* _Assignment_
Look through the data below, tally the lines where "part" occurs, and write the total alone.

—————

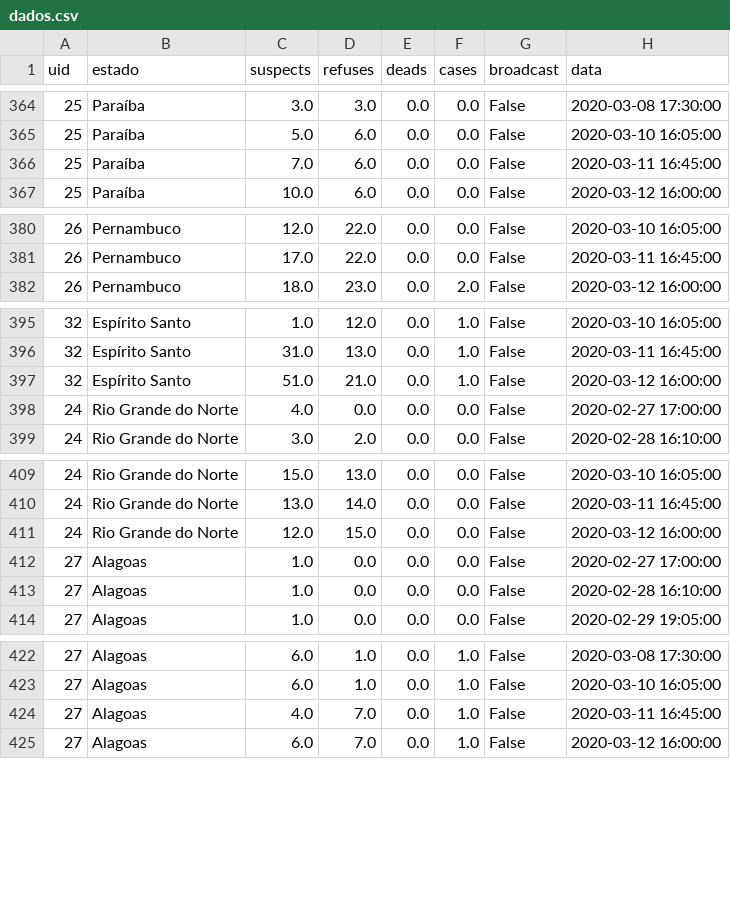
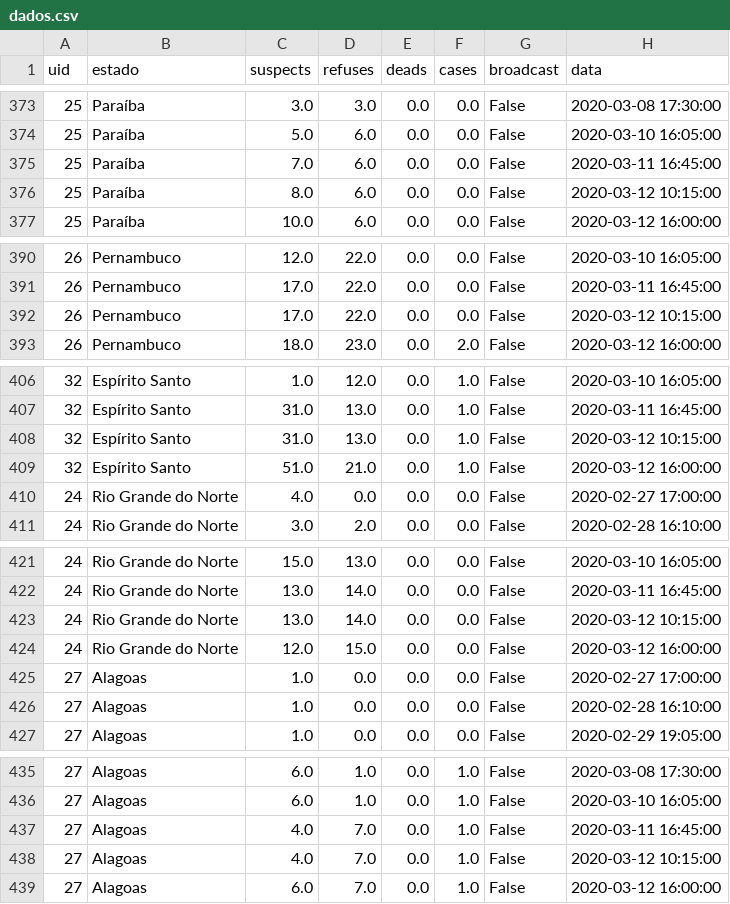
Before and after one commit to ibnbr/corona_brasil, a CSV file: dados.csv, drawn as a sheet; only a part is shown, gaps mark what is left out; the diff covers the shown part only.

```diff
--- a/dados.csv
+++ b/dados.csv
@@ -366,2 +375,3 @@ uid;estado;suspects;refuses;deads;cases;broadcast;data
 25;Paraíba;7.0;6.0;0.0;0.0;False;2020-03-11 16:45:00
+25;Paraíba;8.0;6.0;0.0;0.0;False;2020-03-12 10:15:00
 25;Paraíba;10.0;6.0;0.0;0.0;False;2020-03-12 16:00:00
@@ -381,2 +391,3 @@ uid;estado;suspects;refuses;deads;cases;broadcast;data
 26;Pernambuco;17.0;22.0;0.0;0.0;False;2020-03-11 16:45:00
+26;Pernambuco;17.0;22.0;0.0;0.0;False;2020-03-12 10:15:00
 26;Pernambuco;18.0;23.0;0.0;2.0;False;2020-03-12 16:00:00
@@ -396,2 +407,3 @@ uid;estado;suspects;refuses;deads;cases;broadcast;data
 32;Espírito Santo;31.0;13.0;0.0;1.0;False;2020-03-11 16:45:00
+32;Espírito Santo;31.0;13.0;0.0;1.0;False;2020-03-12 10:15:00
 32;Espírito Santo;51.0;21.0;0.0;1.0;False;2020-03-12 16:00:00
@@ -410,2 +422,3 @@ uid;estado;suspects;refuses;deads;cases;broadcast;data
 24;Rio Grande do Norte;13.0;14.0;0.0;0.0;False;2020-03-11 16:45:00
+24;Rio Grande do Norte;13.0;14.0;0.0;0.0;False;2020-03-12 10:15:00
 24;Rio Grande do Norte;12.0;15.0;0.0;0.0;False;2020-03-12 16:00:00
@@ -424,2 +437,3 @@ uid;estado;suspects;refuses;deads;cases;broadcast;data
 27;Alagoas;4.0;7.0;0.0;1.0;False;2020-03-11 16:45:00
+27;Alagoas;4.0;7.0;0.0;1.0;False;2020-03-12 10:15:00
 27;Alagoas;6.0;7.0;0.0;1.0;False;2020-03-12 16:00:00
```
Also changed, not shown: 19 added rows elsewhere in this file, 2 other files.
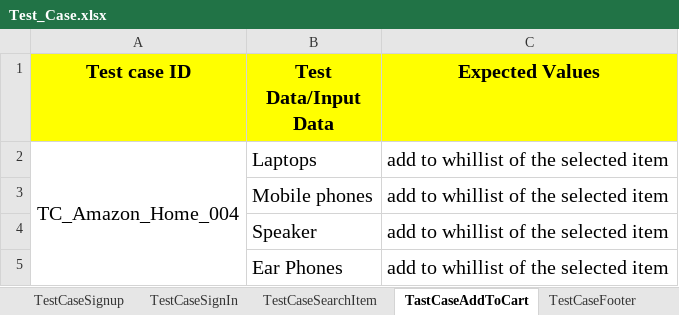
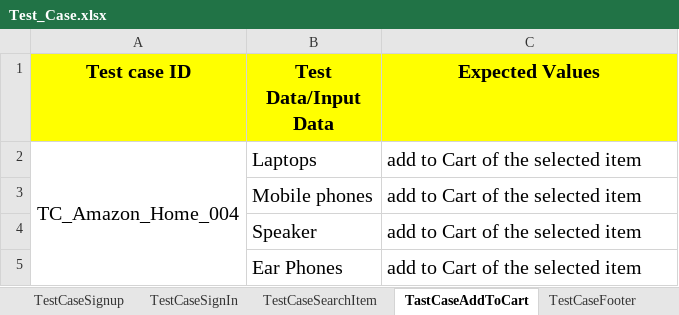
Before and after one commit to smartinternz02/SI-GuidedProject-706686-1706189869, an Excel workbook: Data_driven_test/Test_Case.xlsx, sheet TastCaseAddToCart, drawn as a sheet; values as stored, in another font and other column widths than the file's, no borders; the diff names each change by its address in the sheet, - before the commit and + after, or states it on an @@ line.

```diff
--- a/Data_driven_test/Test_Case.xlsx (sheet TastCaseAddToCart)
+++ b/Data_driven_test/Test_Case.xlsx (sheet TastCaseAddToCart)
-C2:C5 (Expected Values): add to whillist of the selected item
+C2:C5 (Expected Values): add to Cart of the selected item
```
Also changed, not shown: 9 other files.
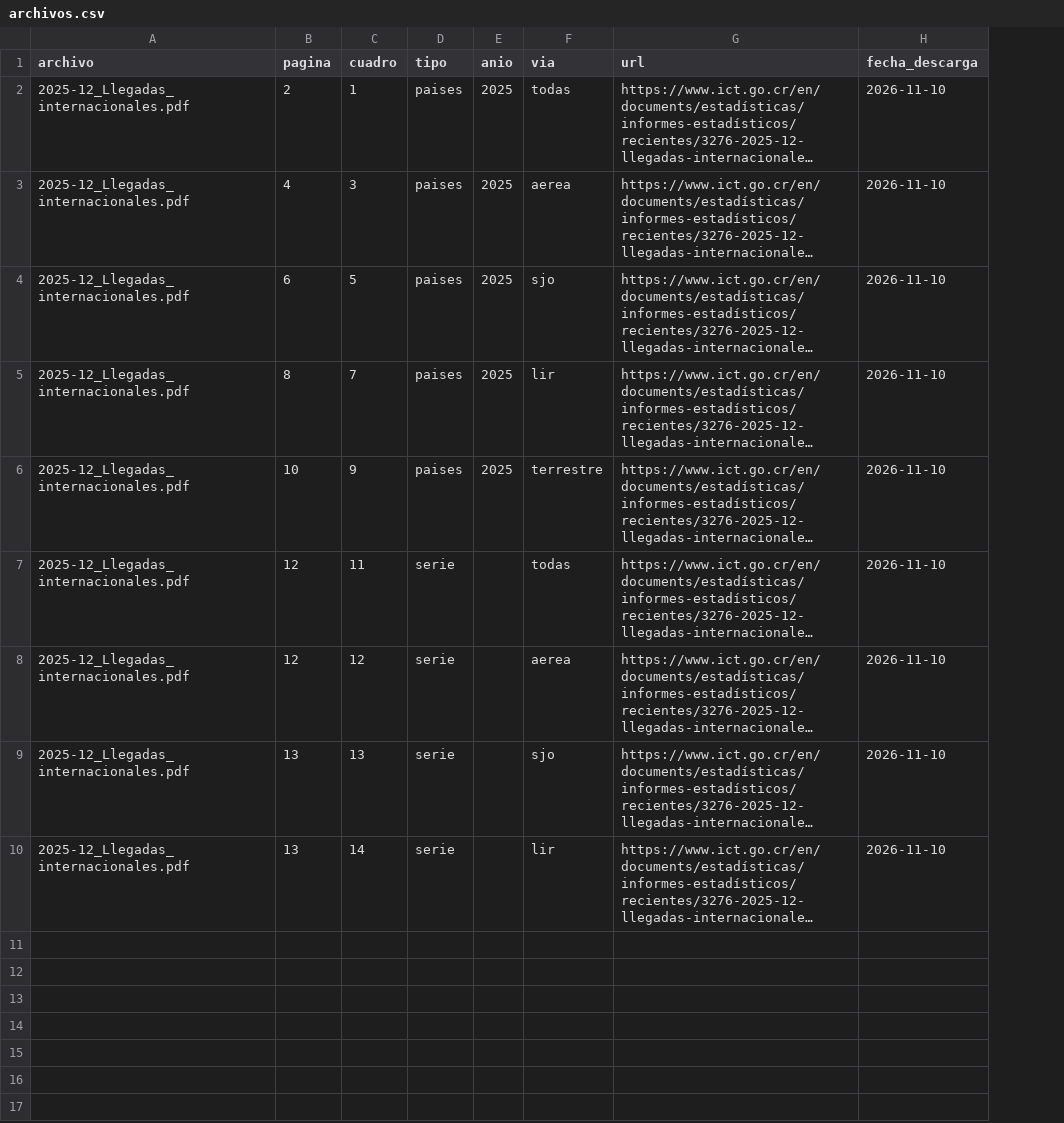
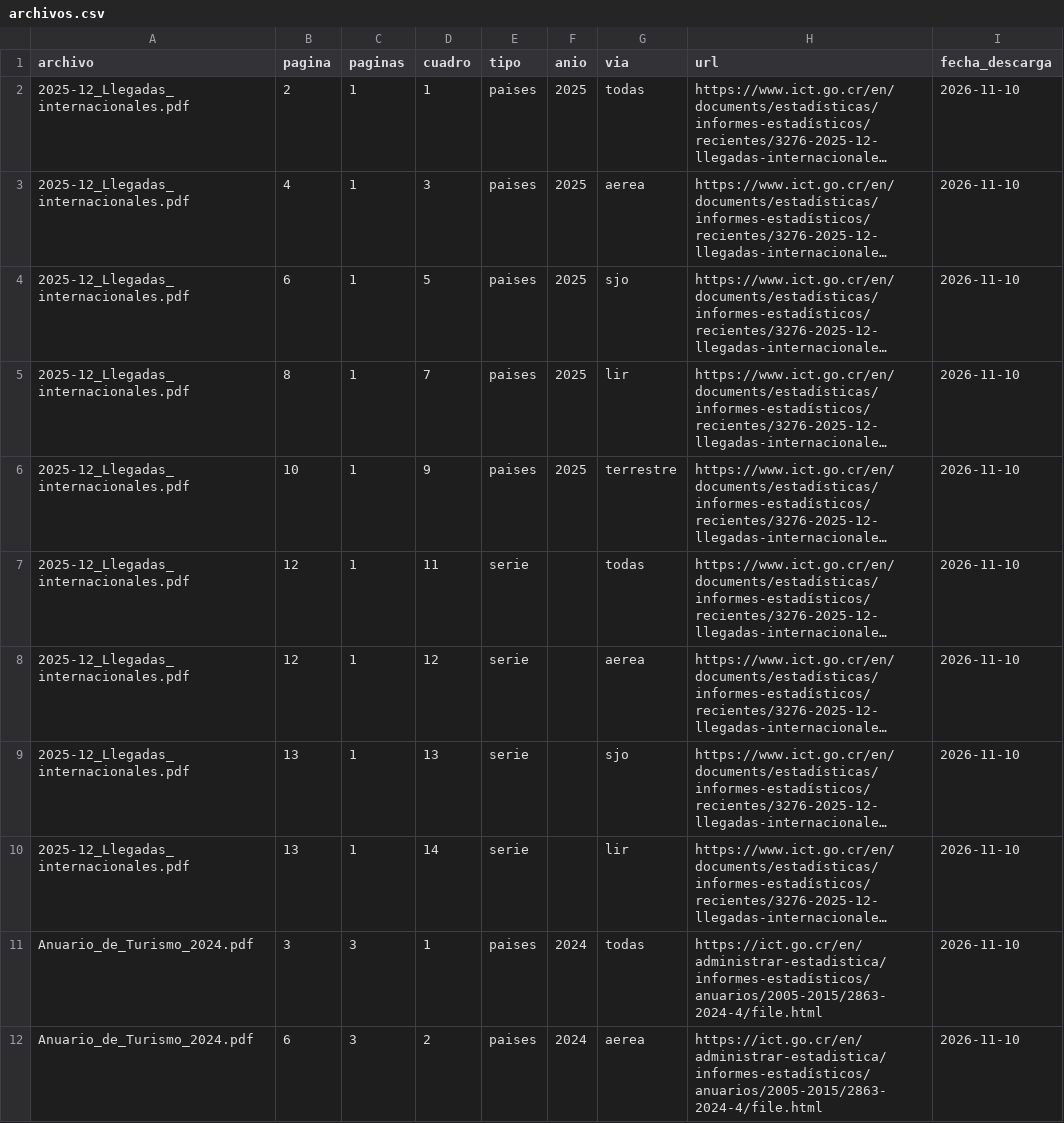
Before and after one commit to Frandercc1234/turismo-cr, a CSV file: data/raw/archivos.csv, drawn as a sheet; only a part is shown; long unchanged cells end in …; the diff covers the shown part only; the diff names each change by its address in the sheet, - before the commit and + after, or states it on an @@ line.

```diff
--- a/data/raw/archivos.csv
+++ b/data/raw/archivos.csv
+column C (paginas), rows 2-10: all 1
+row 11: Anuario_de_Turismo_2024.pdf | 3 | 3 | 1 | paises | 2024 | todas | https://ict.go.cr/en/administrar-estadistica/informes-estadísticos/anuarios/2005-2015/2863-2024-4/file.html | 2026-11-10
+row 12: Anuario_de_Turismo_2024.pdf | 6 | 3 | 2 | paises | 2024 | aerea | https://ict.go.cr/en/administrar-estadistica/informes-estadísticos/anuarios/2005-2015/2863-2024-4/file.html | 2026-11-10
```
Also changed, not shown: 10 added rows elsewhere in this file, 9 other files.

—————

* _Result for this exercise_
2